It’s hard not to notice this vegan chocolate brand as they grow in popularity!
But are they tasty? Worth trying?
I can’t make that decision for you, but I give my own personal thoughts in this Beyond Good Chocolate review, along with a discussion about cocoa sourcing!
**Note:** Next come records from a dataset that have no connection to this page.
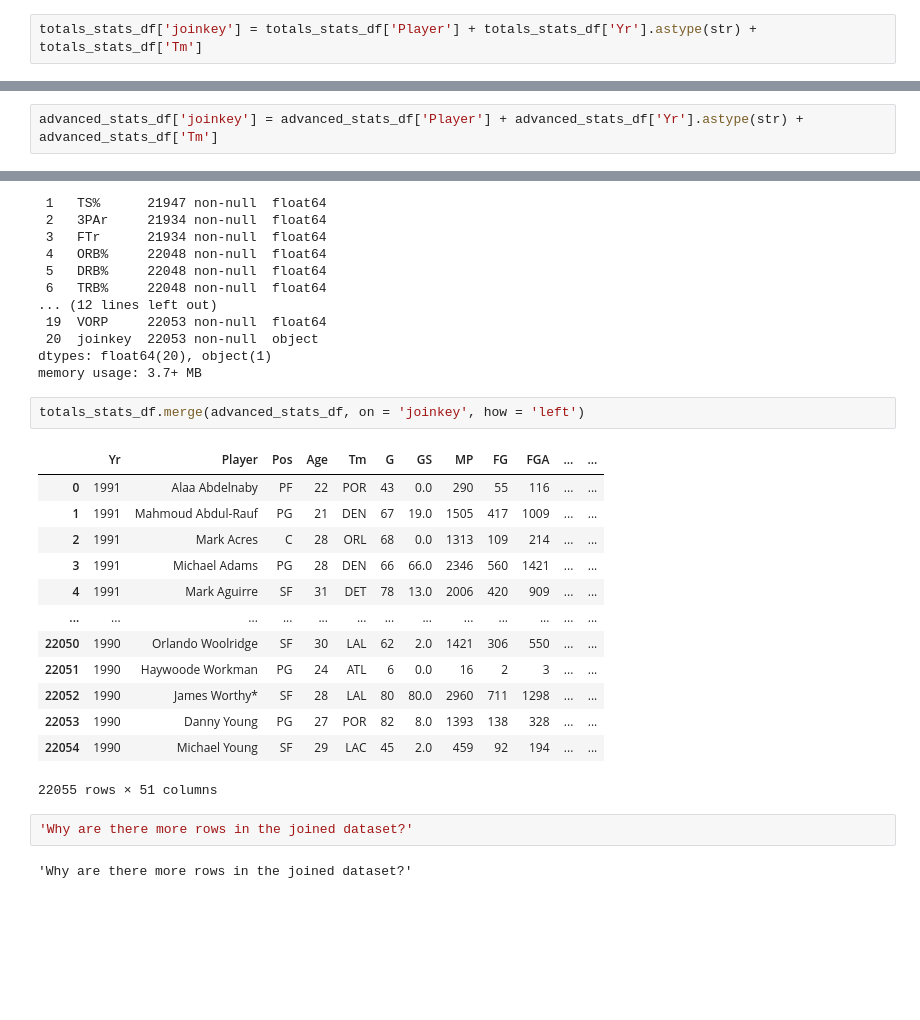
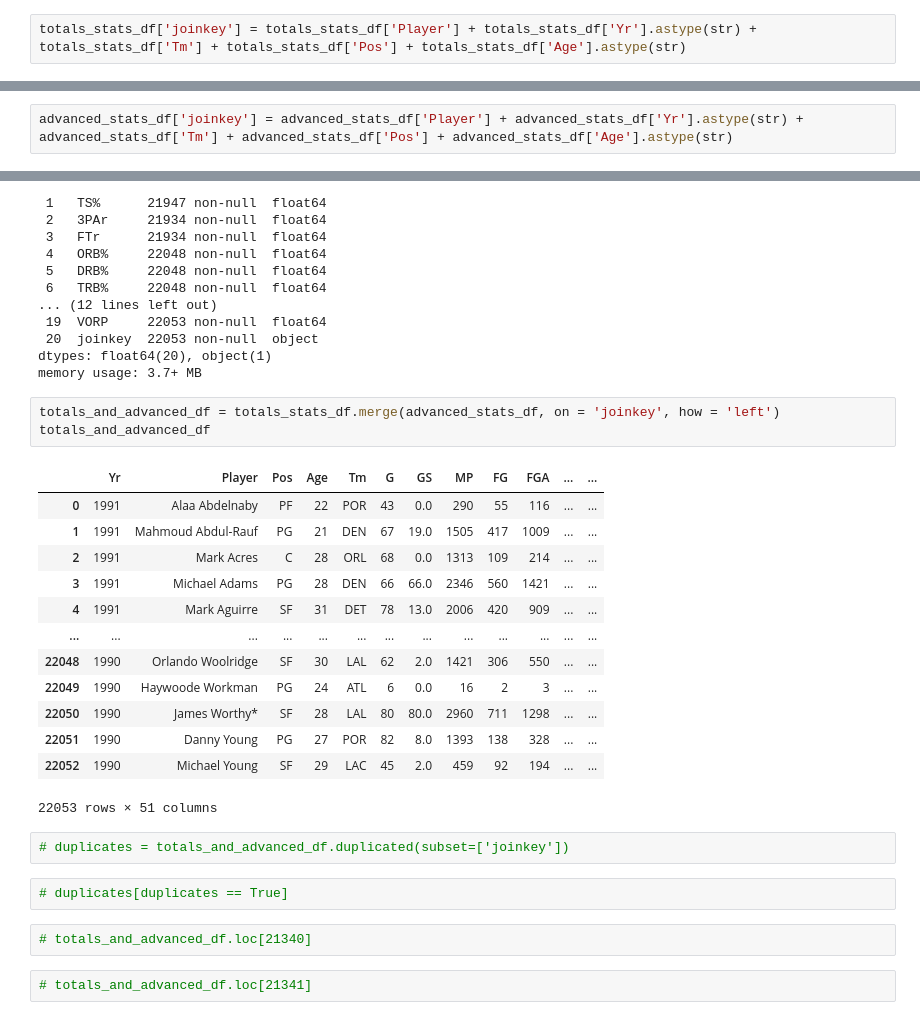
Before and after one commit to mitchellren123/NBA-Accolade-Analysis, a Jupyter notebook: NBA-Accolades.ipynb, the cells around one changed output, grey strips where cells are left out. Drawn from its saved outputs; the diff is of its cells as text; blank space fills up the shorter version.

Commit message:
Table Joining

```diff
--- a/NBA-Accolades.ipynb
+++ b/NBA-Accolades.ipynb
@@ -647,11 +647,11 @@ array([1991, 1992, 1993, 1994, 1995, 1996, 1997, 1998, 1999, 2000, 2001,
        2013, 2014, 2015, 2016, 2017, 2018, 2019, 2020, 2021, 2022, 2023,
        1983, 1984, 1985, 1986, 1987, 1988, 1989, 1990])
 # %%
-totals_stats_df['joinkey'] = totals_stats_df['Player'] + totals_stats_df['Yr'].astype(str) + totals_stats_df['Tm']
+totals_stats_df['joinkey'] = totals_stats_df['Player'] + totals_stats_df['Yr'].astype(str) + totals_stats_df['Tm'] + totals_stats_df['Pos'] + totals_stats_df['Age'].astype(str)
 # %%
 totals_stats_joinkeys = list(totals_stats_df['joinkey'])
 # %%
-advanced_stats_df['joinkey'] = advanced_stats_df['Player'] + advanced_stats_df['Yr'].astype(str) + advanced_stats_df['Tm']
+advanced_stats_df['joinkey'] = advanced_stats_df['Player'] + advanced_stats_df['Yr'].astype(str) + advanced_stats_df['Tm'] + advanced_stats_df['Pos'] + advanced_stats_df['Age'].astype(str)
 # %%
 advanced_stats_joinkeys = list(advanced_stats_df['joinkey'])
 # %%
@@ -703,22 +703,27 @@ Data columns (total 21 columns):
 dtypes: float64(20), object(1)
 memory usage: 3.7+ MB
 # %%
-totals_stats_df.merge(advanced_stats_df, on = 'joinkey', how = 'left')
+totals_and_advanced_df = totals_stats_df.merge(advanced_stats_df, on = 'joinkey', how = 'left')
+totals_and_advanced_df
 # %% [output]
 |  | Yr | Player | Pos | Age | Tm | G | GS | MP | FG | FGA | ... | ... |
 | 0 | 1991 | Alaa Abdelnaby | PF | 22 | POR | 43 | 0.0 | 290 | 55 | 116 | ... | ... |
 | 1 | 1991 | Mahmoud Abdul-Rauf | PG | 21 | DEN | 67 | 19.0 | 1505 | 417 | 1009 | ... | ... |
 | 2 | 1991 | Mark Acres | C | 28 | ORL | 68 | 0.0 | 1313 | 109 | 214 | ... | ... |
 | 3 | 1991 | Michael Adams | PG | 28 | DEN | 66 | 66.0 | 2346 | 560 | 1421 | ... | ... |
 | 4 | 1991 | Mark Aguirre | SF | 31 | DET | 78 | 13.0 | 2006 | 420 | 909 | ... | ... |
 | ... | ... | ... | ... | ... | ... | ... | ... | ... | ... | ... | ... | ... |
-| 22050 | 1990 | Orlando Woolridge | SF | 30 | LAL | 62 | 2.0 | 1421 | 306 | 550 | ... | ... |
-| 22051 | 1990 | Haywoode Workman | PG | 24 | ATL | 6 | 0.0 | 16 | 2 | 3 | ... | ... |
-| 22052 | 1990 | James Worthy* | SF | 28 | LAL | 80 | 80.0 | 2960 | 711 | 1298 | ... | ... |
-| 22053 | 1990 | Danny Young | PG | 27 | POR | 82 | 8.0 | 1393 | 138 | 328 | ... | ... |
-| 22054 | 1990 | Michael Young | SF | 29 | LAC | 45 | 2.0 | 459 | 92 | 194 | ... | ... |
+| 22048 | 1990 | Orlando Woolridge | SF | 30 | LAL | 62 | 2.0 | 1421 | 306 | 550 | ... | ... |
+| 22049 | 1990 | Haywoode Workman | PG | 24 | ATL | 6 | 0.0 | 16 | 2 | 3 | ... | ... |
+| 22050 | 1990 | James Worthy* | SF | 28 | LAL | 80 | 80.0 | 2960 | 711 | 1298 | ... | ... |
+| 22051 | 1990 | Danny Young | PG | 27 | POR | 82 | 8.0 | 1393 | 138 | 328 | ... | ... |
+| 22052 | 1990 | Michael Young | SF | 29 | LAC | 45 | 2.0 | 459 | 92 | 194 | ... | ... |
-22055 rows × 51 columns
+22053 rows × 51 columns
-# %%
-'Why are there more rows in the joined dataset?'
-# %% [output]
-'Why are there more rows in the joined dataset?'
+# %%
+# duplicates = totals_and_advanced_df.duplicated(subset=['joinkey'])
+# %%
+# duplicates[duplicates == True]
+# %%
+# totals_and_advanced_df.loc[21340]
+# %%
+# totals_and_advanced_df.loc[21341]
```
Disclaimer: This review includes information and the authors own personal opinions. It is not personal dietary advice. Talk to your doctor about any health/diet concerns and dietary changes. See our disclaimers for more details.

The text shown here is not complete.